▸ **ENTRIES SUPPLIED**
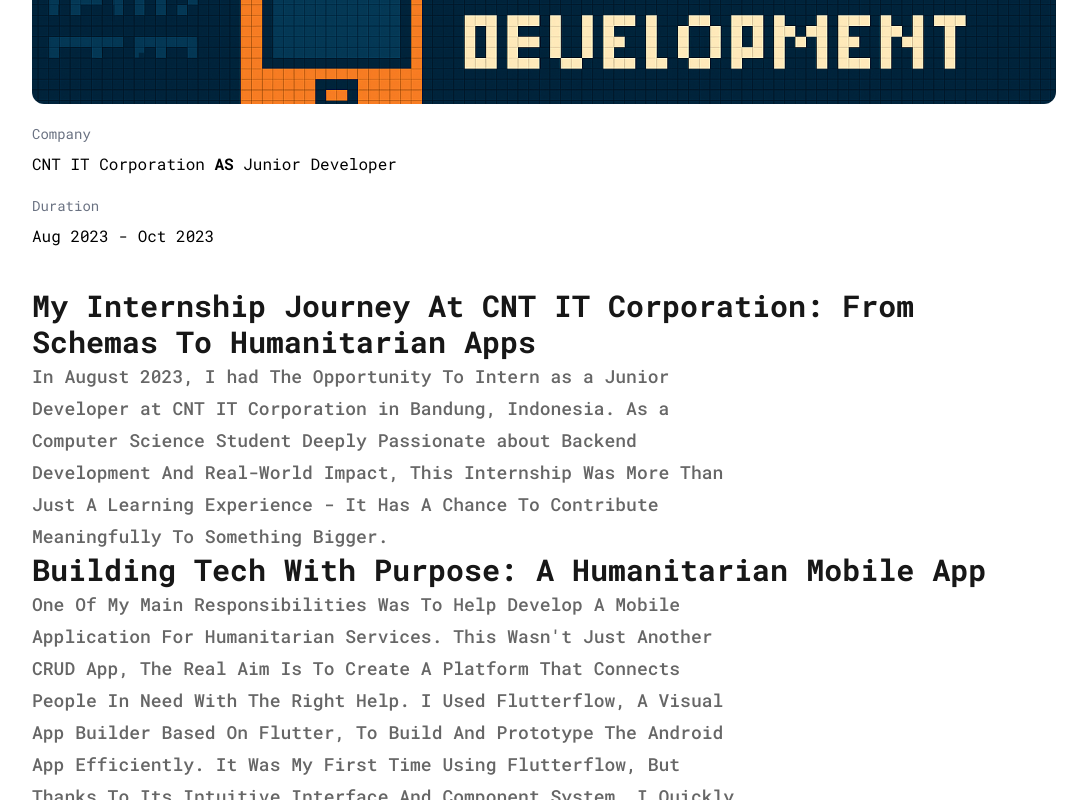
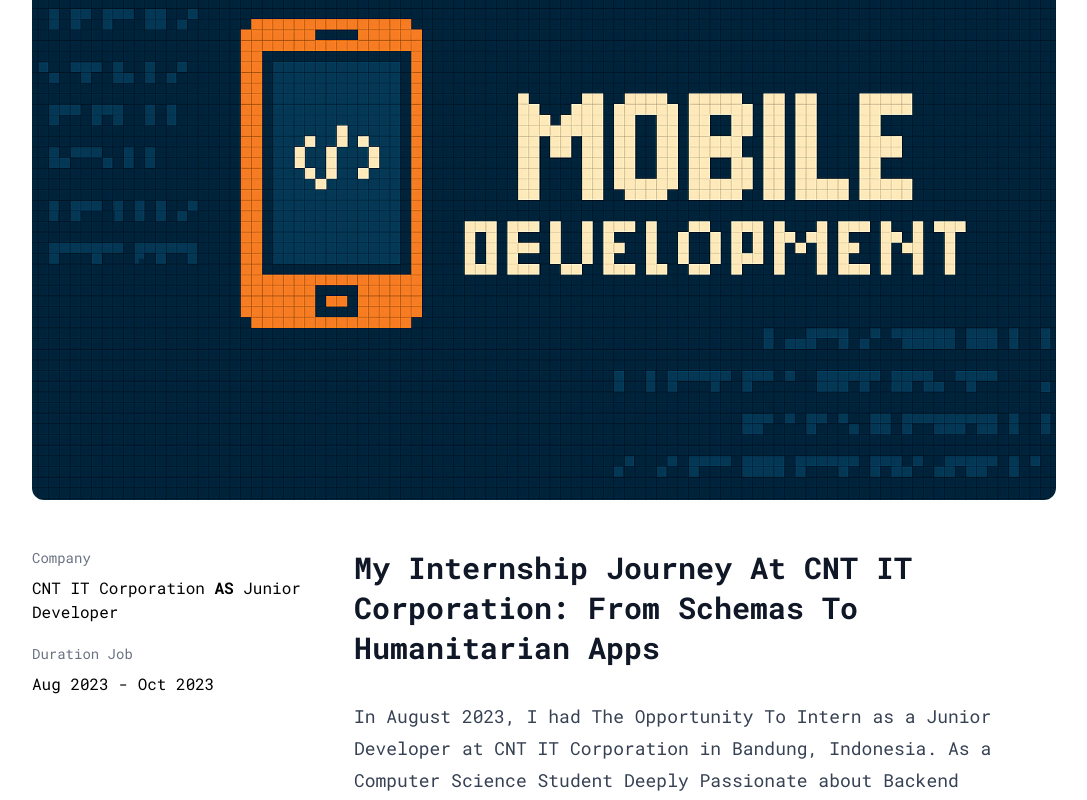
Before and after one commit to NerdyCo/my-portfolio, a Next.js app: page /workspace/hoax-detection-system-using-machine-learning in a window 1280 px wide. Shown: the part 420-1220 px from the top of the page, without its empty margins (96-1183 px from the left). Built offline with nearby package versions, Linux system fonts and the light colour scheme.

Commit message:
change folder structure and change ui code of specific article

```diff
--- a/app/(root)/layout.tsx
+++ b/app/(root)/layout.tsx
@@ -1,9 +1,21 @@
+import Header from "@/components/Header";
+
 const layout = ({
   children,
 }: Readonly<{
   children: React.ReactNode;
 }>) => {
-  return <>{children}</>;
+  return (
+    <>
+      <div className="flex flex-col min-h-screen px-8 md:px-10 lg:px-12 xl:px-32">
+        <Header />
+
+        <div className="flex-grow flex flex-col items-center justify-center">
+          {children}
+        </div>
+      </div>
+    </>
+  );
 };
 
 export default layout;
--- a/app/workspace/[slug]/page.tsx
+++ b/app/(root)/workspace/[slug]/page.tsx
@@ -114,7 +114,9 @@
   return (
     <main>
       <section className="mb-5">
-        <h1 className="text-4xl text-black font-medium text-center">{title}</h1>
+        <h1 className="text-3xl md:text-4xl lg:text-5xl text-black font-medium text-center">
+          {title}
+        </h1>
         <div className="flex flex-wrap gap-2 my-10 justify-center items-center">
           {tags.map((tag) => (
             <span
@@ -125,7 +127,7 @@
             </span>
           ))}
         </div>
-        <div className="h-[220px] w-full relative">
+        <div className="h-[220px] md:h-[300px] lg:h-[500px] xl:h-[600px] w-full relative">
           <Image
             src="/images/mobile.png"
             alt="Banner"
@@ -135,22 +137,22 @@
         </div>
       </section>
 
-      <section className="mb-12">
-        <div className="flex flex-col gap-5 mb-10">
+      <section className="lg:flex lg:flex-row lg:gap-12 mb-12 lg:mt-12">
+        <div className="flex flex-row lg:flex-col max-lg:justify-between gap-5 mb-10">
           <div>
             <h4 className="text-gray-500 text-sm mb-2">Company</h4>
-            <p className="text-black text-base">
+            <p className="text-black text-sm md:text-base">
               {companyName} <span className="font-bold">AS</span> {jobPosition}
             </p>
           </div>
           <div>
-            <h4 className="text-gray-500 text-sm mb-2">Duration</h4>
-            <p className="text-black text-base">
+            <h4 className="text-gray-500 text-sm mb-2">Duration Job</h4>
+            <p className="text-black text-sm md:text-base">
               {formatDate(startDate)} - {formatDate(endDate)}
             </p>
           </div>
         </div>
-        <div className="">
+        <div className="prose md:prose-lg">
           <PortableTextRenderer content={content} />
         </div>
       </section>
--- a/app/workspace/page.tsx
+++ b/app/(root)/workspace/page.tsx
@@ -5,6 +5,7 @@
 import Link from "next/link";
 import WideCard from "@/components/WideCard";
 import Footer from "@/components/Footer";
+import Image from "next/image";
 
 const page = () => {
   const curtainRef = useRef(null);
@@ -24,30 +25,6 @@
       alt: "",
       projectType: "Freelance",
       title: "Desktop Archive Management for Cilandak District Office",
-      description:
-        "Lorem ipsum dolor sit amet consectetur adipisicing elit. Rerum eaque placeat quia totam repellat atque, optio quidem quo sed quos illum dolores laudantium qui rem aspernatur accusantium quaerat ex omnis?",
-    },
-    {
-      url: "/images/mobile.png",
-      alt: "",
-      projectType: "Freelance",
-      title: "Humanitarian App & Website for CNT IT Corporation",
-      description:
-        "Lorem ipsum dolor sit amet consectetur adipisicing elit. Rerum eaque placeat quia totam repellat atque, optio quidem quo sed quos illum dolores laudantium qui rem aspernatur accusantium quaerat ex omnis?",
-    },
-    {
-      url: "/images/mobile.png",
-      alt: "",
-      projectType: "Freelance",
-      title: "Humanitarian App & Website for CNT IT Corporation",
-      description:
-        "Lorem ipsum dolor sit amet consectetur adipisicing elit. Rerum eaque placeat quia totam repellat atque, optio quidem quo sed quos illum dolores laudantium qui rem aspernatur accusantium quaerat ex omnis?",
-    },
-    {
-      url: "/images/mobile.png",
-      alt: "",
-      projectType: "Freelance",
-      title: "Humanitarian App & Website for CNT IT Corporation",
       description:
         "Lorem ipsum dolor sit amet consectetur adipisicing elit. Rerum eaque placeat quia totam repellat atque, optio quidem quo sed quos illum dolores laudantium qui rem aspernatur accusantium quaerat ex omnis?",
     },
@@ -81,9 +58,11 @@
 
         <section className="flex flex-col gap-8 md:flex-row md:items-center lg:gap-12 mb-16 lg:mb-24">
           <div className="flex justify-center md:w-1/2">
-            <img
+            <Image
               src="/images/js.png"
               alt="Javascript Hoax Detection System Using Machine Learning"
+              width={600}
+              height={400}
               className="w-full rounded-lg object-contain shadow-lg"
             />
           </div>
--- a/app/globals.css
+++ b/app/globals.css
@@ -25,6 +25,5 @@
   background-color: var(--background);
   display: flex;
   flex-direction: column;
-  min-height: 100vh;
   color: var(--foreground);
 }
--- a/app/layout.tsx
+++ b/app/layout.tsx
@@ -1,4 +1,3 @@
-import Header from "@/components/Header";
 import "./globals.css";
 import { Roboto_Mono } from "next/font/google";
 
@@ -15,11 +14,7 @@
 }>) {
   return (
     <html lang="en" className={robotoMono.variable}>
-      <body className="px-8 md:px-10 lg:px-12 xl:px-32">
-        <Header />
-
-        {children}
-      </body>
+      <body>{children}</body>
     </html>
   );
 }
--- a/components/PortableTextRenderer.tsx
+++ b/components/PortableTextRenderer.tsx
@@ -10,23 +10,20 @@
 
   const components = {
     block: {
-      normal: ({ children }: any) => (
-        <p className="text-black/60 font-medium text-sm leading-relaxed prose md:prose-lg text-left">
-          {children}
-        </p>
-      ),
-      h1: ({ children }: any) => (
-        <h1 className="text-4xl font-bold">{children}</h1>
-      ),
-      h2: ({ children }: any) => (
-        <h2 className="text-3xl font-bold">{children}</h2>
-      ),
-      h3: ({ children }: any) => (
-        <h3 className="text-2xl font-bold">{children}</h3>
-      ),
+      // Hapus semua kelas di sini, biarkan prose yang mengaturnya
+      normal: ({ children }: any) => <p>{children}</p>,
+      h1: ({ children }: any) => <h1>{children}</h1>,
+      h2: ({ children }: any) => <h2>{children}</h2>,
+      h3: ({ children }: any) => <h3>{children}</h3>,
     },
     marks: {
       strong: ({ children }: any) => <strong>{children}</strong>,
+      em: ({ children }: any) => <em>{children}</em>,
+      link: ({ children, value }: any) => (
+        <a href={value.href} className="text-gray-300 hover:underline">
+          {children}
+        </a>
+      ),
     },
   };
 
--- a/sanity/scripts/seed.ts
+++ b/sanity/scripts/seed.ts
@@ -12,8 +12,106 @@
   apiVersion: process.env.NEXT_PUBLIC_SANITY_API_VERSION,
 });
 
+const specificProjectData = {
+  _type: "project",
+  title: "Hoax Detection System Using Machine Learning",
+  companyName: null,
+  jobPosition: null,
+  content: [
+    {
+      _key: "block-1",
+      _type: "block",
+      style: "h2",
+      children: [
+        {
+          _key: "span-1",
+          _type: "span",
+          text: "Building a Smarter Social Media with AI",
+        },
+      ],
+    },
+    {
+      _key: "block-2",
+      _type: "block",
+      style: "normal",
+      children: [
+        {
+          _key: "span-2",
+          _type: "span",
+          text: "In a world full of information, it's easy to get lost in fake news. That's why I created this personal project: a Chromium extension to help people spot misinformation on social media platforms like Platform X. I wanted to build something that uses technology for good, and what's better than fighting hoaxes? 😉",
+        },
+      ],
+    },
+    {
+      _key: "block-3",
+      _type: "block",
+      style: "h2",
+      children: [
+        {
+          _key: "span-3",
+          _type: "span",
+          text: "How It Works: The Magic of GPT",
+        },
+      ],
+    },
+    {
+      _key: "block-4",
+      _type: "block",
+      style: "normal",
+      children: [
+        {
+          _key: "span-4",
+          _type: "span",
+          text: "This extension is super cool because it's not just a simple blocker. It uses a GPT-based LLM (that's a fancy term for a smart AI language model) to automatically check facts. When a user sees a suspicious post, the extension analyzes the text and tells you if it's likely to be fake. This helps users think more critically about the things they read online. It was a great challenge to integrate the AI model into a browser extension, but it was so rewarding to see it work! 💪",
+        },
+      ],
+    },
+    {
+      _key: "block-5",
+      _type: "block",
+      style: "h2",
+      children: [
+        {
+          _key: "span-5",
+          _type: "span",
+          text: "The Tech Stack",
+        },
+      ],
+    },
+    {
+      _key: "block-6",
+      _type: "block",
+      style: "normal",
+      children: [
+        {
+          _key: "span-6",
+          _type: "span",
+          text: "To build this, I used JavaScript for the extension logic and an external API for the GPT model. It was a good exercise in handling API requests and working with browser environments. This project really helped me understand how powerful AI can be when applied to real-world problems. 😊",
+        },
+      ],
+    },
+  ],
+  slug: {
+    _type: "slug",
+    current: "hoax-detection-system-using-machine-learning",
+  },
+  imageBanner: undefined,
+  tags: [
+    "machine-learning",
+    "ai",
+    "chromium-extension",
+    "gpt",
+    "fact-checking",
+  ],
+  startDate: "2024-05-15",
+  endDate: "2024-07-20",
+  projectType: "personal",
+  shortDescription:
+    "Created a Chromium extension to detect misinformation on Platform X, integrating GPT-based LLM for automated fact-checking.",
+};
+
 async function seedProjects() {
-  const projects = Array.from({ length: 10 }).map(() => ({
+  const dummyProjects = Array.from({ length: 10 }).map(() => ({
     _type: "project",
     title: faker.company.catchPhrase(),
     companyName: faker.company.name(),
@@ -41,35 +139,34 @@
           {
             _key: faker.string.uuid(),
             _type: "span",
-            text: faker.lorem.paragraphs(10),
+            text: faker.lorem.paragraphs(2),
           },
         ],
       },
     ],
-
     imageBanner: undefined,
   }));
 
-  for (const project of projects) {
+  const allProjects = [specificProjectData];
+
+  for (const project of allProjects) {
     await client.create(project);
   }
 
-  console.log("✅ Dummy projects seeded successfully");
+  console.log("✅ Projects seeded successfully");
 }
 
 async function deleteAllProjects() {
   const projects = await client.fetch(`*[_type == "project"]{_id}`);
-
   for (const { _id } of projects) {
     await client.delete(_id);
     console.log(`🗑️ Deleted project: ${_id}`);
   }
-
-  console.log("✅ Semua project berhasil dihapus");
+  console.log("✅ All projects deleted successfully");
 }
 
 deleteAllProjects().catch((err) => {
-  console.error("❌ Gagal menghapus project", err);
+  console.error("❌ Failed to delete projects", err);
 });
 
 seedProjects().catch((err) => {
```
Also changed, not shown: app/(root)/workspace/layout.tsx (renamed from app/workspace/layout.tsx), app/(root)/workspace/styles.css (renamed from app/workspace/styles.css).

▸ **TASK BRIEF**
From the records above, count the lines in which the string "flex" is found, and answer with the number alone.

▸ **SOLVED PROBLEM**
10